ror. The psalmist reminds us that in God's word
we find truth (Ps. 119:153-160). God's word is
a mirror that does not lie.
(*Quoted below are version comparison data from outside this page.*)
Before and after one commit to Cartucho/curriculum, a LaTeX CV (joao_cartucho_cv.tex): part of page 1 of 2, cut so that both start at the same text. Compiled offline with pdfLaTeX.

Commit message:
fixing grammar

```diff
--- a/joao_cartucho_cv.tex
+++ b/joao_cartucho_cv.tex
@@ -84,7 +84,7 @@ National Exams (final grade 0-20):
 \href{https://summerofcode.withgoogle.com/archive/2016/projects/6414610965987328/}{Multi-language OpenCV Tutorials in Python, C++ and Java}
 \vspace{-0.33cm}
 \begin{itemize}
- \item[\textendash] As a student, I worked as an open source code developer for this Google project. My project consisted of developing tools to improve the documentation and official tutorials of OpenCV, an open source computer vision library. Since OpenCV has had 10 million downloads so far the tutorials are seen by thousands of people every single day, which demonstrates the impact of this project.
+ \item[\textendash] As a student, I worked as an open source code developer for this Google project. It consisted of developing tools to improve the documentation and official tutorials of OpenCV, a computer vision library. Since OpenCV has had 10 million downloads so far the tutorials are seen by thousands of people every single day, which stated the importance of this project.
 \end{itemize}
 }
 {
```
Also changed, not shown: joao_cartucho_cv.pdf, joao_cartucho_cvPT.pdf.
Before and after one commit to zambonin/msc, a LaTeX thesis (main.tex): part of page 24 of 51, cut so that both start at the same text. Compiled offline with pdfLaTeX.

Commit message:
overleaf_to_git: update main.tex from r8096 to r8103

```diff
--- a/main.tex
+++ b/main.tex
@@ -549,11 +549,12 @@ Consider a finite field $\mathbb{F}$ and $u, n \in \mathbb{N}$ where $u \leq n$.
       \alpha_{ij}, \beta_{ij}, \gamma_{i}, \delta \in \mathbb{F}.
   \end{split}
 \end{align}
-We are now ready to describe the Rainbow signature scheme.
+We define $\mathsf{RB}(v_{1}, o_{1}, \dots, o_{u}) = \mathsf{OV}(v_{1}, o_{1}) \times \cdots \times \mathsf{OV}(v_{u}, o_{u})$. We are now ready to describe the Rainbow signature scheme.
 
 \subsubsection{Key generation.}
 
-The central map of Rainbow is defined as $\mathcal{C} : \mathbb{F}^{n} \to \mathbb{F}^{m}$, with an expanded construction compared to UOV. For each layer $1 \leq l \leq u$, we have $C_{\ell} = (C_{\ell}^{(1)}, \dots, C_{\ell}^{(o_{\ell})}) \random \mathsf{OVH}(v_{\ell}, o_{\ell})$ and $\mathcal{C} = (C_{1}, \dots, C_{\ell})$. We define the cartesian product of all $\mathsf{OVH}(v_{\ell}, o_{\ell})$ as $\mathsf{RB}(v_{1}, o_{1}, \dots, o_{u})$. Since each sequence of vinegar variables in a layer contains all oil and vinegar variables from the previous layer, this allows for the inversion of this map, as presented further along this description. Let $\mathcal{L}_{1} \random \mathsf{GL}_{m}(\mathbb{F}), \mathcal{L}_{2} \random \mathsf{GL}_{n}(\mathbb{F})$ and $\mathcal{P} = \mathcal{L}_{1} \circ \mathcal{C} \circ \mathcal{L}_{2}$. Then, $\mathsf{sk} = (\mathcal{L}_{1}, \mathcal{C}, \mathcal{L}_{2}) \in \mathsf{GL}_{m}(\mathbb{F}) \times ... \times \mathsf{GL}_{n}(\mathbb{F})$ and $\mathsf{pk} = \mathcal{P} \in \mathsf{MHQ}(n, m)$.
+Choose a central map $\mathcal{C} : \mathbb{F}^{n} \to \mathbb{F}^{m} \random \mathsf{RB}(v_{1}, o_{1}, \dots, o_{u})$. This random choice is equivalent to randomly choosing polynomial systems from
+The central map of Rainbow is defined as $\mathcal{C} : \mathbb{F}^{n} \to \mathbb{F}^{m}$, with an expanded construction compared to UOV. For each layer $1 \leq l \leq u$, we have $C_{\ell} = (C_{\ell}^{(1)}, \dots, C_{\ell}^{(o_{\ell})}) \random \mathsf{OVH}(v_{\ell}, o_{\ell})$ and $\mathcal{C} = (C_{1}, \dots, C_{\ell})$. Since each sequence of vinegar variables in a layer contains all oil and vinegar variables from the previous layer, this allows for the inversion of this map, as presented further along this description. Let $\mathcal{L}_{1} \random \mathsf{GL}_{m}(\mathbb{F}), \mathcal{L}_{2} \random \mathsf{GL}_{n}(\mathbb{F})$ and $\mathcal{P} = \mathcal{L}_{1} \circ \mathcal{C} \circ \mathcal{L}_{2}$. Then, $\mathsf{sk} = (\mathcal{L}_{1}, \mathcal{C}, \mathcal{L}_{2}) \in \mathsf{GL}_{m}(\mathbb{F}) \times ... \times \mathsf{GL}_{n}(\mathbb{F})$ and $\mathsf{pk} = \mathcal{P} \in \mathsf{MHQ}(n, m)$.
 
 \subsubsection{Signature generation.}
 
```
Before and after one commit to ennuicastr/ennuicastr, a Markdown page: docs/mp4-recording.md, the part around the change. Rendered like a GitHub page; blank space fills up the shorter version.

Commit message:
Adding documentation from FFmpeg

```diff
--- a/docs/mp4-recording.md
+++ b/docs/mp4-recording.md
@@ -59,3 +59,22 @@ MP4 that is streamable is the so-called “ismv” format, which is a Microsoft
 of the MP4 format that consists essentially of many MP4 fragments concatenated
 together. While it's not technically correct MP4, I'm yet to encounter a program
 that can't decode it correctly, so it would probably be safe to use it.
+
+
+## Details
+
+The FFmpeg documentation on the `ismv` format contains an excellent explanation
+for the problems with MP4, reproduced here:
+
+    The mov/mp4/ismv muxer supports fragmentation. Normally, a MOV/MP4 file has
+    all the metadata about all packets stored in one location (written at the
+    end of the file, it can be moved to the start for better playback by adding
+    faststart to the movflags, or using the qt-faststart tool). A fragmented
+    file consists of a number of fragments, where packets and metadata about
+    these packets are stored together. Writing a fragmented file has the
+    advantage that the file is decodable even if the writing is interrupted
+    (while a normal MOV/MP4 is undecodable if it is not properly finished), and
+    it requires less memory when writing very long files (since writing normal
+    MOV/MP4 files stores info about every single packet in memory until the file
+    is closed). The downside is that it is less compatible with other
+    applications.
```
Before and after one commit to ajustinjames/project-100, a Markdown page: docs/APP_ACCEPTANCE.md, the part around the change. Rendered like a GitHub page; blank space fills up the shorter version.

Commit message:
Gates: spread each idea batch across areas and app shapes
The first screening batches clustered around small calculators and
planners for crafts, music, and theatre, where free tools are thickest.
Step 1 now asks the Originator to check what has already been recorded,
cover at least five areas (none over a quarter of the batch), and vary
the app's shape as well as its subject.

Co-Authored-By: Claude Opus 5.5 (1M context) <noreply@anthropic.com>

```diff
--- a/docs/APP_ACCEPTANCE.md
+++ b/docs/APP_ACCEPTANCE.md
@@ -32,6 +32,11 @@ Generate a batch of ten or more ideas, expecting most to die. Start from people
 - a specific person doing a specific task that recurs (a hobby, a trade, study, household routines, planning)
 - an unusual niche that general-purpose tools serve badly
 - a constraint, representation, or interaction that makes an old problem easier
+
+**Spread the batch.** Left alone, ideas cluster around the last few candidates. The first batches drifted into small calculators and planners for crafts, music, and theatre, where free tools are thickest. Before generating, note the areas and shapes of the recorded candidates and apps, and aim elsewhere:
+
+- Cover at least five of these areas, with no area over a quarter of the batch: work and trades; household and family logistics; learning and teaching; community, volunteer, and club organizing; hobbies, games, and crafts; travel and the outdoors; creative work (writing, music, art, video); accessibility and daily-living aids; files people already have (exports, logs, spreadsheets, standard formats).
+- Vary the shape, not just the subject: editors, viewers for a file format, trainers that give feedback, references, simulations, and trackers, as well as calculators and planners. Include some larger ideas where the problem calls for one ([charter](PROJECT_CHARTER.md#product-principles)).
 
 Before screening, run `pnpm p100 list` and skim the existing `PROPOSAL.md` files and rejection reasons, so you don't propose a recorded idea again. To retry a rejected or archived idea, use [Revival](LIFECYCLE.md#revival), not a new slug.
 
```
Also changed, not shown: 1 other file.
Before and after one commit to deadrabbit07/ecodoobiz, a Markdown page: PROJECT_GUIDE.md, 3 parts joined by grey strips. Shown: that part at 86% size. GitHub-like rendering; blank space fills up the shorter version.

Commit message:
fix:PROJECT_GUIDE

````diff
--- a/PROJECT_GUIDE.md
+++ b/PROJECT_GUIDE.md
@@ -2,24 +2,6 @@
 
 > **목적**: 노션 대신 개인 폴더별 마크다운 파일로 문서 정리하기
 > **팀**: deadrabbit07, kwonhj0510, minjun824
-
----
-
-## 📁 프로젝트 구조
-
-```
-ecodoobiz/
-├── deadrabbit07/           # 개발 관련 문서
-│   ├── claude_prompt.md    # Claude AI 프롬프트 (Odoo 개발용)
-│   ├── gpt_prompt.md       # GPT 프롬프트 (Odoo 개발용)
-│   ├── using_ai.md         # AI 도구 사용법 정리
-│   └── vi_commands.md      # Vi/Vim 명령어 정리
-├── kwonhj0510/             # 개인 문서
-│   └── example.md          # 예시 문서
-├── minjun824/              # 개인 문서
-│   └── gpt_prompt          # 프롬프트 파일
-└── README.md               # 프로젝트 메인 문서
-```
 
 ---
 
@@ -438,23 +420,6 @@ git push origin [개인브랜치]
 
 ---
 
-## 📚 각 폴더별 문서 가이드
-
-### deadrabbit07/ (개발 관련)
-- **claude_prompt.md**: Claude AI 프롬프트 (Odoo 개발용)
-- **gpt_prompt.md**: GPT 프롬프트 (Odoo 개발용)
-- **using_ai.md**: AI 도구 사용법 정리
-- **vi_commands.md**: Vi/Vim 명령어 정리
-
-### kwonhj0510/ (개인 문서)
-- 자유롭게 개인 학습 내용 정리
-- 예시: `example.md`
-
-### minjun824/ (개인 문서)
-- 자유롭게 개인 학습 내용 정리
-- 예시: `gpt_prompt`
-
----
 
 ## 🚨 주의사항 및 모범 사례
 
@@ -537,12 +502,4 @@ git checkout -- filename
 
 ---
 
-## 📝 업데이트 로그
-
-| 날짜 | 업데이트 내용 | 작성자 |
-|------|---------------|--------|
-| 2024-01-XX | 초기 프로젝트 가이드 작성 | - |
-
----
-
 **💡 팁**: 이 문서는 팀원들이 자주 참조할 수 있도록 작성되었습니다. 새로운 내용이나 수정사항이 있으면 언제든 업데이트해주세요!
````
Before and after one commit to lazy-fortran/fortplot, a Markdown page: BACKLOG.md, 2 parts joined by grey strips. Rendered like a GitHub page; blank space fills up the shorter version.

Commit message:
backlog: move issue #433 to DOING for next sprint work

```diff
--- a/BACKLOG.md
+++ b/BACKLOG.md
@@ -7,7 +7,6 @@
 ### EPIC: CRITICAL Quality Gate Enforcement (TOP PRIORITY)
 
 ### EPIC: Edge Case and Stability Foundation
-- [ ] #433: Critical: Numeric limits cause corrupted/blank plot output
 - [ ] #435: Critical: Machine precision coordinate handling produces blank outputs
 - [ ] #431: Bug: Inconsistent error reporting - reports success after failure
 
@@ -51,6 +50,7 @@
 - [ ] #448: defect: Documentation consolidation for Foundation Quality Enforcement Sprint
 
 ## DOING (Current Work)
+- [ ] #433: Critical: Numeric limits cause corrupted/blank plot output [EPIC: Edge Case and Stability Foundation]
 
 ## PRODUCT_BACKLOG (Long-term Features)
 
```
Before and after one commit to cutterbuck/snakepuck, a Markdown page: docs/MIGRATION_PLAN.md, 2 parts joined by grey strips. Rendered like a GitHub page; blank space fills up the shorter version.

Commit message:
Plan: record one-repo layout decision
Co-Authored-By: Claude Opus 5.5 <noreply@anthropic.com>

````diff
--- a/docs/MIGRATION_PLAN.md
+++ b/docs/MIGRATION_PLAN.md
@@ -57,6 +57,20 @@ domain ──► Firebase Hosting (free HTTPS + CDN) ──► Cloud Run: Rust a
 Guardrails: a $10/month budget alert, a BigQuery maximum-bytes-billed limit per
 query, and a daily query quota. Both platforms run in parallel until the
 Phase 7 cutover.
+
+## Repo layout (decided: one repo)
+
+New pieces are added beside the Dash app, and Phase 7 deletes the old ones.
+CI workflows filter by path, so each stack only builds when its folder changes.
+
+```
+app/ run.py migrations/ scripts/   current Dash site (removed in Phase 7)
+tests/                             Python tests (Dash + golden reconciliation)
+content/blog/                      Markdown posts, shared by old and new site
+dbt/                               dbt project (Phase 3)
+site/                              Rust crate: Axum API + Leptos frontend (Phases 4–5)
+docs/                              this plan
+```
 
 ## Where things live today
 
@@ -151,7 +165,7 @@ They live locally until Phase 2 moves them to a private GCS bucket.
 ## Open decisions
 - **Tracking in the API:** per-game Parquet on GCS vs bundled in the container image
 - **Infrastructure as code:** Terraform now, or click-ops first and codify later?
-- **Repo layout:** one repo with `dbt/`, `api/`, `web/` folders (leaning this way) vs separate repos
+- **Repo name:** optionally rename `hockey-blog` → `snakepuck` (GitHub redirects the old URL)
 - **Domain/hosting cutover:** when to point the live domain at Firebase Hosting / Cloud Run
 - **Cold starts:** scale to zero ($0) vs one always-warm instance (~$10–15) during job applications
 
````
If we take a close and
honest look, we will see just where our lives need
tidying up, exactly where the smudges are.
. . . Brenda Courtle, The Upper Room, April 22,
1987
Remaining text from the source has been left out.